(Collection entries)
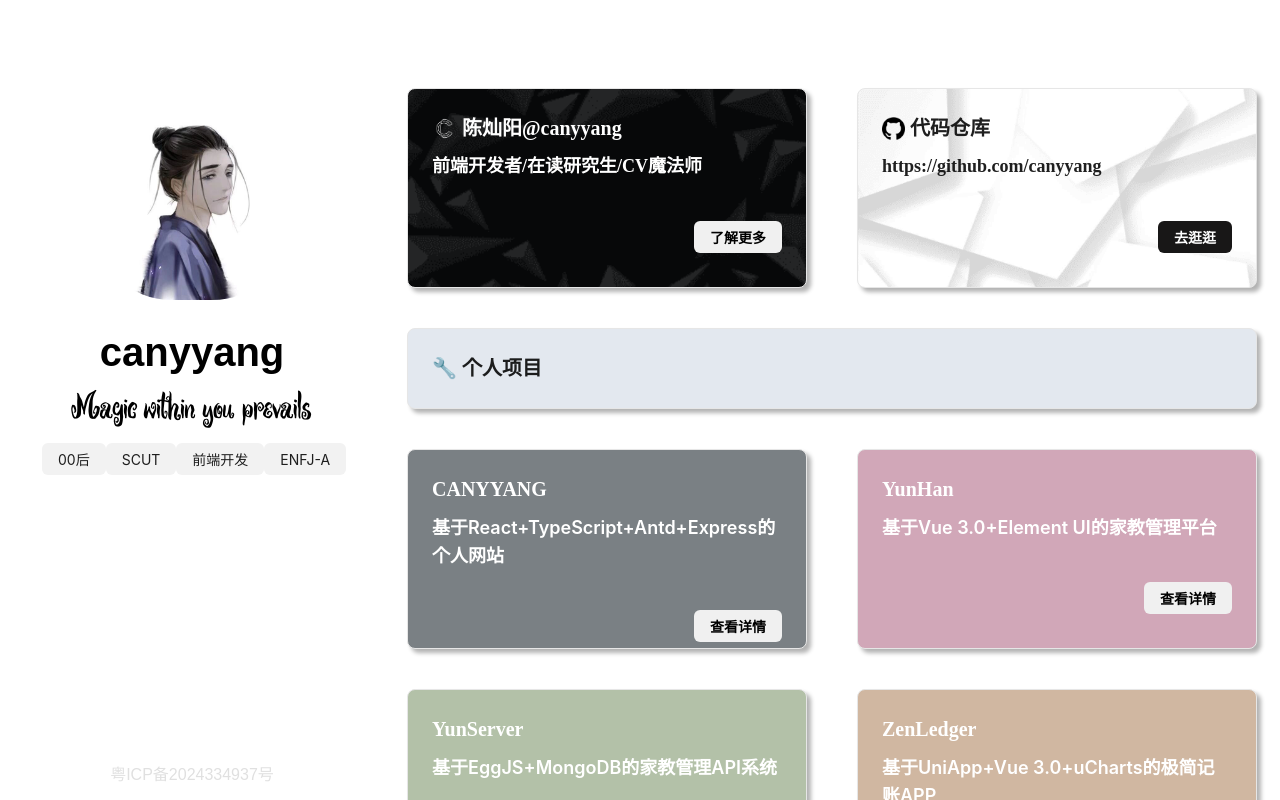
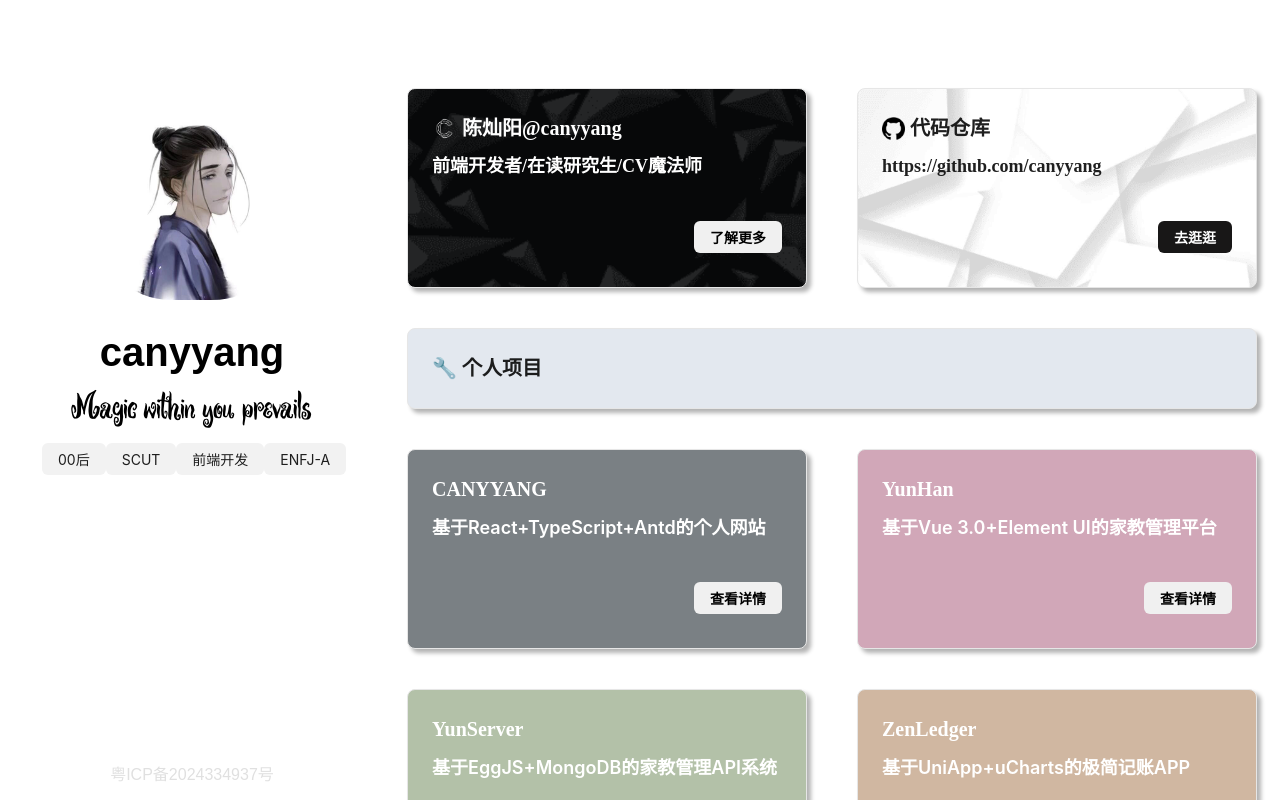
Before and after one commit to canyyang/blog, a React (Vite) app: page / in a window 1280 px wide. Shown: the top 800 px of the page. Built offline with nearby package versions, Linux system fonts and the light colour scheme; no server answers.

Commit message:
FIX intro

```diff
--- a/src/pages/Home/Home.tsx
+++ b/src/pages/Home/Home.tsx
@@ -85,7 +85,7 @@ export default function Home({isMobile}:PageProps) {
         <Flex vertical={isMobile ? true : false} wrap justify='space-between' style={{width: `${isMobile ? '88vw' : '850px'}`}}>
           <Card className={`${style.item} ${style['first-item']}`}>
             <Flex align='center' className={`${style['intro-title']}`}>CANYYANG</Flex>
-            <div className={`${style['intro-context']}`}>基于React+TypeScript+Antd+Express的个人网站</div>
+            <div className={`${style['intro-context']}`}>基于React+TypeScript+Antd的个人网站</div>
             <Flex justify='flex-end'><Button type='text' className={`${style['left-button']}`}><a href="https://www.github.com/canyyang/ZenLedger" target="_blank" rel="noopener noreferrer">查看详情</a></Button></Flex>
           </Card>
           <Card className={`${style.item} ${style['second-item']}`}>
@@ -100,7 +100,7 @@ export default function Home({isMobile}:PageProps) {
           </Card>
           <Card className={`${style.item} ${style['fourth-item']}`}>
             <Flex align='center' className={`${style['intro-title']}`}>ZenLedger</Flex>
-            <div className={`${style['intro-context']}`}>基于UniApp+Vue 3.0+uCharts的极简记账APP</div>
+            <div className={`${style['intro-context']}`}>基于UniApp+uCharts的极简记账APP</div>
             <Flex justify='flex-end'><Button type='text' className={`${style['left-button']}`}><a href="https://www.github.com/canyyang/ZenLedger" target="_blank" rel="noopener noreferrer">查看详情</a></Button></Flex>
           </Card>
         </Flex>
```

--

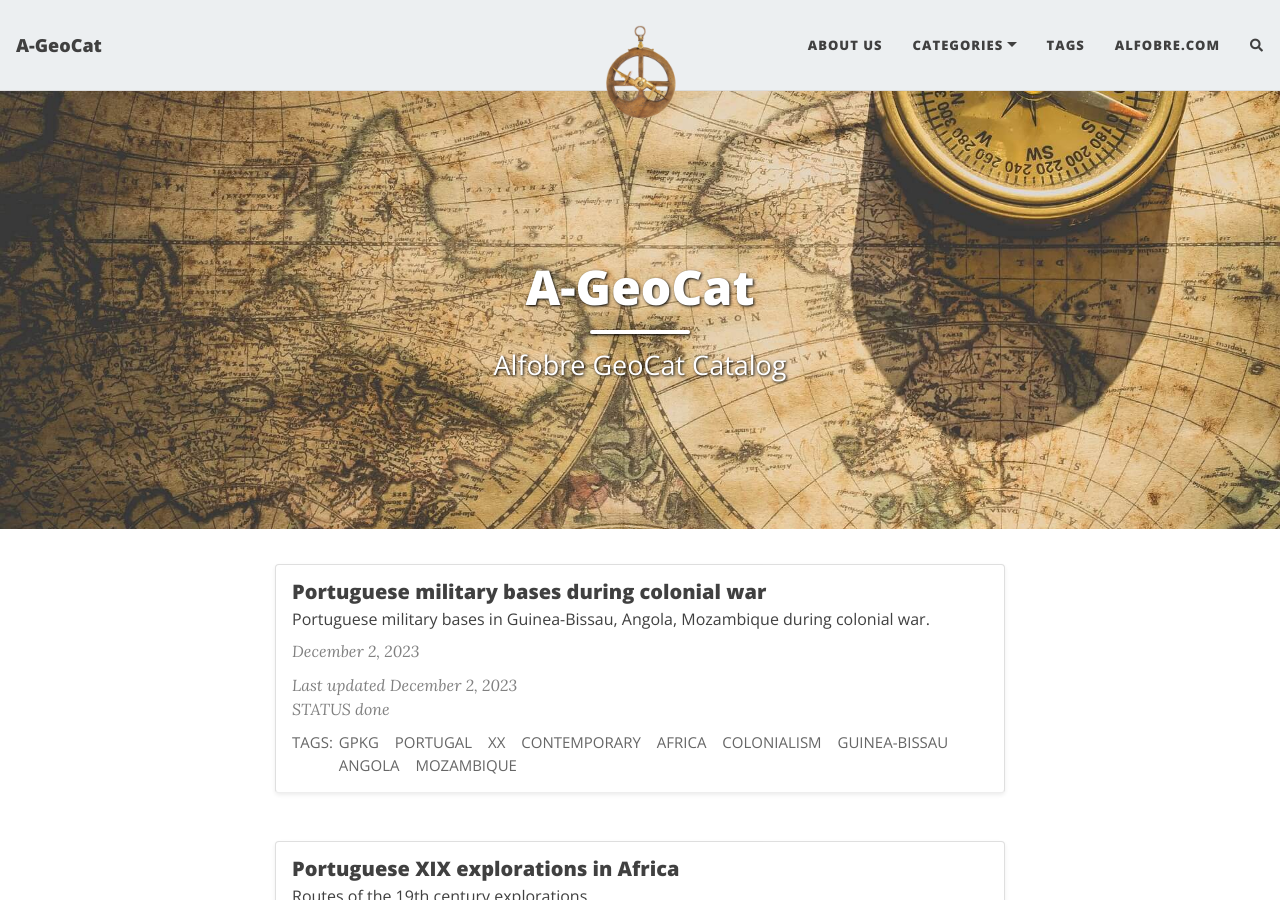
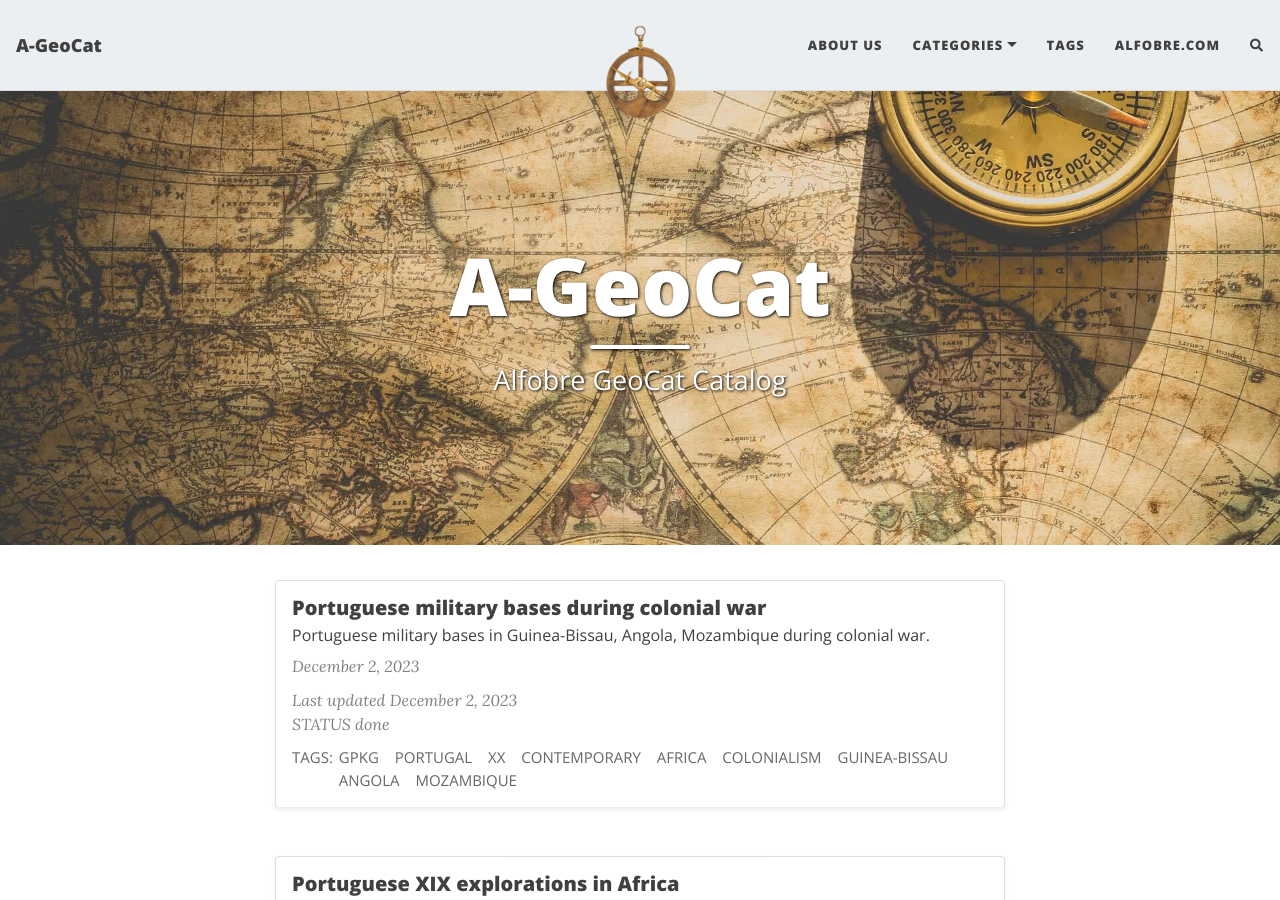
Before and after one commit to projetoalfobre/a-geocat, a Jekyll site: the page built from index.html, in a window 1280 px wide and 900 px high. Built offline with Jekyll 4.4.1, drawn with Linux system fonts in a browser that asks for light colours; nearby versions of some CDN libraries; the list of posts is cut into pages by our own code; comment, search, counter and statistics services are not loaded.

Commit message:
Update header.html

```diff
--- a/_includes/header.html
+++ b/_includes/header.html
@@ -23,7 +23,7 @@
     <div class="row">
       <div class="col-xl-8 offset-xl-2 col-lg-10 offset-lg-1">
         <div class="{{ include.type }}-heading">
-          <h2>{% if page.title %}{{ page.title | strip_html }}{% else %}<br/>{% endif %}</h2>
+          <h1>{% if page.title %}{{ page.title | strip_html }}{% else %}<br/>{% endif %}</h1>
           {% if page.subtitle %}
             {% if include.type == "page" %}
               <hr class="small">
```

_ACTION ITEM_. If a line in the data above holds the word "isMobile", count it; give only the total.

_COMPLETED TASK_. 3